━━━━━ RECORD SET

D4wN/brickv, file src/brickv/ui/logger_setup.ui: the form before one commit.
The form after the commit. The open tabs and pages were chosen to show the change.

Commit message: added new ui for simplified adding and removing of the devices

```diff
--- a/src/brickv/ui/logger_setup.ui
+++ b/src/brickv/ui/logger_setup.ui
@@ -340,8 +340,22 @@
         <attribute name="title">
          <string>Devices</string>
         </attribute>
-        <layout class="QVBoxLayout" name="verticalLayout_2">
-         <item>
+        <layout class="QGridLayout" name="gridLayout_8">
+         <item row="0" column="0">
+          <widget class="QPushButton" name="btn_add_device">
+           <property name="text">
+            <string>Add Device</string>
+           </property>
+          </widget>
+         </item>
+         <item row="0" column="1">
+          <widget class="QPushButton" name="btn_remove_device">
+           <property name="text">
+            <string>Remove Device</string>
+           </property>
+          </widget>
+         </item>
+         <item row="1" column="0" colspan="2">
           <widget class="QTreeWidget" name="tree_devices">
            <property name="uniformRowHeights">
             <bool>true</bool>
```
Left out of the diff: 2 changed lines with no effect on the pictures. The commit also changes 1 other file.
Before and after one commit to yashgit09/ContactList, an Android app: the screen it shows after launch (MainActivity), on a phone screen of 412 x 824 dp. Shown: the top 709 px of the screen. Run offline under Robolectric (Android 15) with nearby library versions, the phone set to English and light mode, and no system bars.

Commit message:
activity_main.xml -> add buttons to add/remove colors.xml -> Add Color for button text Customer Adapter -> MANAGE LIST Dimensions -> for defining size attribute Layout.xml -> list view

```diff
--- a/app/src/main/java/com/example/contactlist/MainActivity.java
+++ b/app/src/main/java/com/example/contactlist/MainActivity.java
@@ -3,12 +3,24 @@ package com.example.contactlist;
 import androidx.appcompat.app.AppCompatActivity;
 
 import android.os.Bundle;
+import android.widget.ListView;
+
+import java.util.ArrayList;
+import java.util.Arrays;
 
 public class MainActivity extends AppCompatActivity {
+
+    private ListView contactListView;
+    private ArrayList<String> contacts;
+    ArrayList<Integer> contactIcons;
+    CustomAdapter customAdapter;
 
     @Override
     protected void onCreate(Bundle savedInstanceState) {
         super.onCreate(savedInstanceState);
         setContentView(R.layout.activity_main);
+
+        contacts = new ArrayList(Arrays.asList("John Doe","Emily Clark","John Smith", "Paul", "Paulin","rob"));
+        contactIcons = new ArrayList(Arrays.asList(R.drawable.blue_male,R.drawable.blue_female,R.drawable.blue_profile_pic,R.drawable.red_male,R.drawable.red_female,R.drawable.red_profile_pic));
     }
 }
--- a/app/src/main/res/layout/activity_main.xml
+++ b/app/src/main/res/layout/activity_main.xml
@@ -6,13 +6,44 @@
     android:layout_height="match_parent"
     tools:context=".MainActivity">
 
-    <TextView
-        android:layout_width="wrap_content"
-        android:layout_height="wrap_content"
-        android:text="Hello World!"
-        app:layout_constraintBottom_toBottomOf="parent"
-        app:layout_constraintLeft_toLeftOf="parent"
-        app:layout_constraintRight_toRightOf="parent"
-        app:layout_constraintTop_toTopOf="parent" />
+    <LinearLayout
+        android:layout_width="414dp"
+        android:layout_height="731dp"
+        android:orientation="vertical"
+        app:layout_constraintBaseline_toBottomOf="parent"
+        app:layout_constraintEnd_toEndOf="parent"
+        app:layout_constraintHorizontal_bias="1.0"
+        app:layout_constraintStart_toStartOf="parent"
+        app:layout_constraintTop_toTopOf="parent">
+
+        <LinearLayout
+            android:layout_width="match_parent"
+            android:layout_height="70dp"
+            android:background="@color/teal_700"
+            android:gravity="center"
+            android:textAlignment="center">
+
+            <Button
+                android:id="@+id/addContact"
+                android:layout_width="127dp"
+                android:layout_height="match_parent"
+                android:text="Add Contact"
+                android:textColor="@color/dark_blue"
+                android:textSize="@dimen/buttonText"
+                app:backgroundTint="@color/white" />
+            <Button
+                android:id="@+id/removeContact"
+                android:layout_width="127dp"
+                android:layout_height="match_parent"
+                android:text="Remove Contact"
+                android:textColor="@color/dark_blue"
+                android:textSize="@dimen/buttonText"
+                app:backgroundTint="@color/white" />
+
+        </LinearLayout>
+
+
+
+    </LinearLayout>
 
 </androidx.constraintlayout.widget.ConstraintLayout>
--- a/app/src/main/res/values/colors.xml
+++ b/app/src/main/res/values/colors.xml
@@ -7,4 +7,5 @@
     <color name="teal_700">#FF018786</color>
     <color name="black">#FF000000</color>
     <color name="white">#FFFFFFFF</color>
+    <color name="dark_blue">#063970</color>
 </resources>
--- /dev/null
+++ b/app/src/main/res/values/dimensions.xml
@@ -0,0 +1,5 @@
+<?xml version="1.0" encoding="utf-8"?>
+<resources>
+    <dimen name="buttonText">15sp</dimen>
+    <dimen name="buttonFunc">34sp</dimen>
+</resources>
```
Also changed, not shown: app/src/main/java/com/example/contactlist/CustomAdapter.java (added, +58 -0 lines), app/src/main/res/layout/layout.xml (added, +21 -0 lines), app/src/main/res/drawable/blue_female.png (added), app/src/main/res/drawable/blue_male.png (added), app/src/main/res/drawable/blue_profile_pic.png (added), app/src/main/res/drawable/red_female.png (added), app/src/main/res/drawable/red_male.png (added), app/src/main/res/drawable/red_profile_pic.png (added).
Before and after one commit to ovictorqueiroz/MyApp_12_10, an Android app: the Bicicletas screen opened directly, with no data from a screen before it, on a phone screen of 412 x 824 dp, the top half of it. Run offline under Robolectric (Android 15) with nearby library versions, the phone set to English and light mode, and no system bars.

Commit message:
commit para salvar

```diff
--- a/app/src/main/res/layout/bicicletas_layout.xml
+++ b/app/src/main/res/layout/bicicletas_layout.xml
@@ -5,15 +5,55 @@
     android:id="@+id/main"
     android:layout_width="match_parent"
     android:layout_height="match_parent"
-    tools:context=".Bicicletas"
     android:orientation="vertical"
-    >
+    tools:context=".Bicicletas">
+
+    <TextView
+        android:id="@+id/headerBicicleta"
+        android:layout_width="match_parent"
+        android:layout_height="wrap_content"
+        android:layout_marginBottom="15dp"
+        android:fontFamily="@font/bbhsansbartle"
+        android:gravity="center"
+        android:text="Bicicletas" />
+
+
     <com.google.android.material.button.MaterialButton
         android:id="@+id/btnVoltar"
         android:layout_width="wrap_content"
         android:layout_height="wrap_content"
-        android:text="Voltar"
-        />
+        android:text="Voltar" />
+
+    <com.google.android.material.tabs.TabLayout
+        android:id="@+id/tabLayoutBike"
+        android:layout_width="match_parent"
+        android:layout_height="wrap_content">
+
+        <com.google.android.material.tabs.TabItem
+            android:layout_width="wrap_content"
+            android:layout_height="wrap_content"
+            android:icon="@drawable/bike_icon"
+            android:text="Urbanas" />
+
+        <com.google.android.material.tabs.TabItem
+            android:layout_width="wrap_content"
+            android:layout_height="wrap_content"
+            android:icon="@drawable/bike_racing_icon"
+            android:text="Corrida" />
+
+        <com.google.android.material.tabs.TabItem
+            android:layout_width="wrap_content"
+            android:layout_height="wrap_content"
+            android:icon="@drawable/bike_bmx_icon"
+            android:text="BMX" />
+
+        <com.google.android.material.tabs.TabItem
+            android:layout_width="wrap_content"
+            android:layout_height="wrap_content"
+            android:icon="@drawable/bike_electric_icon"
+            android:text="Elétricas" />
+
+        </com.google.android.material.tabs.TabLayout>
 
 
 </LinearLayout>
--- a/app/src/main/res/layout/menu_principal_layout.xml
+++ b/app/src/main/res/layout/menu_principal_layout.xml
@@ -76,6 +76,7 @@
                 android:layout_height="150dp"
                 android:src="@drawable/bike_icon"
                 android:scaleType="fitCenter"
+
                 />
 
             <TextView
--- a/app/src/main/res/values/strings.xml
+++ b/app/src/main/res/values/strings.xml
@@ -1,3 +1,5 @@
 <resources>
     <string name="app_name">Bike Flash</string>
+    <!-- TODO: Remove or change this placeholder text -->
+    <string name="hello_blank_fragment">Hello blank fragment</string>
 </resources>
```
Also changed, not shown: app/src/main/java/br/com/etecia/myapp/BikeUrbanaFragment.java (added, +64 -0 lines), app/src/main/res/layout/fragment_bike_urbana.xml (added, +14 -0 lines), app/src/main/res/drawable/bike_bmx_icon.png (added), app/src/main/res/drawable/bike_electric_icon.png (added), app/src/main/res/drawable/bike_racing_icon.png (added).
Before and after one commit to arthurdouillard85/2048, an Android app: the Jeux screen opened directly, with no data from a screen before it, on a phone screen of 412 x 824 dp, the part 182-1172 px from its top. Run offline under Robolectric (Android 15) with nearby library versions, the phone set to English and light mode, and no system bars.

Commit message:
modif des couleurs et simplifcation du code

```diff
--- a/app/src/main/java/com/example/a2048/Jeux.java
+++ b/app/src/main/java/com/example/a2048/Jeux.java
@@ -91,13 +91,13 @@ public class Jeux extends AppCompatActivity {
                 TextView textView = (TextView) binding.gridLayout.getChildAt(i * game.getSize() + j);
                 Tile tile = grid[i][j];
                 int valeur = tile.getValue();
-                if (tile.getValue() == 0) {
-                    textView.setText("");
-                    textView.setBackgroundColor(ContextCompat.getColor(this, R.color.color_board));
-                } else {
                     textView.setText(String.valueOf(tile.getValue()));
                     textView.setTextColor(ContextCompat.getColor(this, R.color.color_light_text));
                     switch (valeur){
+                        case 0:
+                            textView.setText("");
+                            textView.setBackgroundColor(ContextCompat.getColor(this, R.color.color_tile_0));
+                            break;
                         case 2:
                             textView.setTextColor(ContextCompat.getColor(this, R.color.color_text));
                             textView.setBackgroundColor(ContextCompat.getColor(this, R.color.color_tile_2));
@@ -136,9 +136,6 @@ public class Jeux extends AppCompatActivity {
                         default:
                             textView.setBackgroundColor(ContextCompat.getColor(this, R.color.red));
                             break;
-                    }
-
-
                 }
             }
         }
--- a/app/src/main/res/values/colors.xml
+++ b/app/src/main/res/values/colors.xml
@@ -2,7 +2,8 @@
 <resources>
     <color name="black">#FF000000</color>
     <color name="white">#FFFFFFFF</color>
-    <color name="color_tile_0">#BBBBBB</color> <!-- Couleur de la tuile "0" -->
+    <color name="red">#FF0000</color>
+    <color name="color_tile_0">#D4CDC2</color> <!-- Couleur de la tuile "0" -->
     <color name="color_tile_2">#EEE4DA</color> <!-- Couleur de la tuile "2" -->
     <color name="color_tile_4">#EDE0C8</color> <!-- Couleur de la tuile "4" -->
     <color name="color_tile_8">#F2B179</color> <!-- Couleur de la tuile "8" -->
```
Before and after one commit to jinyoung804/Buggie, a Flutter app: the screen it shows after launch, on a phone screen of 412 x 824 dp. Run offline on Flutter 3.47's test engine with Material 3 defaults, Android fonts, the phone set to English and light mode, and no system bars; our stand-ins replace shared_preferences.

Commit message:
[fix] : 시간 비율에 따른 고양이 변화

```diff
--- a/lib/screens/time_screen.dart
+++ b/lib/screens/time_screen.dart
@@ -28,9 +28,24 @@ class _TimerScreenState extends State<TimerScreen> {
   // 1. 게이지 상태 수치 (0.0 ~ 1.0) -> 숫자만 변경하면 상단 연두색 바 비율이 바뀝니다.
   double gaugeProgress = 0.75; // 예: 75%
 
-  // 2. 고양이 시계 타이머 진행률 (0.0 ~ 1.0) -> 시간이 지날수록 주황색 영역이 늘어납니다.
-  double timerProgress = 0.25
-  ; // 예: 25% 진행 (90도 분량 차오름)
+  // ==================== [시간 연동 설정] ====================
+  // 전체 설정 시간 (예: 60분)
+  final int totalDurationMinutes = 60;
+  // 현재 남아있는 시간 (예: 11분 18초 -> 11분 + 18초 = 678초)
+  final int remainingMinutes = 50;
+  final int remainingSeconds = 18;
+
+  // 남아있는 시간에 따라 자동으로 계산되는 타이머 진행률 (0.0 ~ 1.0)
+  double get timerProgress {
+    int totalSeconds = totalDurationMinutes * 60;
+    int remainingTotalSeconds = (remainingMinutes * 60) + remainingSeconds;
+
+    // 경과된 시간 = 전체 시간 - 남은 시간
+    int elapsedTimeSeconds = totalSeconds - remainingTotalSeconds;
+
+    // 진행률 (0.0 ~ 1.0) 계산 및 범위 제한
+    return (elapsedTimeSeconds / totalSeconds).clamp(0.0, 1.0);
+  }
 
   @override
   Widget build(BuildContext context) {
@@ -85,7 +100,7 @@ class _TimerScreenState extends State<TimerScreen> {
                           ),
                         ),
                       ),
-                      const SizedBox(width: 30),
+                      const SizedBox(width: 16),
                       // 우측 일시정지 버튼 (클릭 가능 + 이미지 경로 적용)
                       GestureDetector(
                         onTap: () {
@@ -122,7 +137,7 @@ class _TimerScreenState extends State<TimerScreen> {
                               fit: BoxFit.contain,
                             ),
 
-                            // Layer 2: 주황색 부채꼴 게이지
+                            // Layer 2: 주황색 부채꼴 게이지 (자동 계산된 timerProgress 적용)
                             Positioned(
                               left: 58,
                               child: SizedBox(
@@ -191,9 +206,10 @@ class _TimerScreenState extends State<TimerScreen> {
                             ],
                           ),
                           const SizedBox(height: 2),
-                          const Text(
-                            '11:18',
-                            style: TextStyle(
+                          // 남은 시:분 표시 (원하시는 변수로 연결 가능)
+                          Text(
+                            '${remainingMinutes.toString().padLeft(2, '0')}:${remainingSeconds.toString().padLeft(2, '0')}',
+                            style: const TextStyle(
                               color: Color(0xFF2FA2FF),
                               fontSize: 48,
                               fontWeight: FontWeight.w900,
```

━━━━━━━━━━

Count each line above with "tools"; write only the number.

3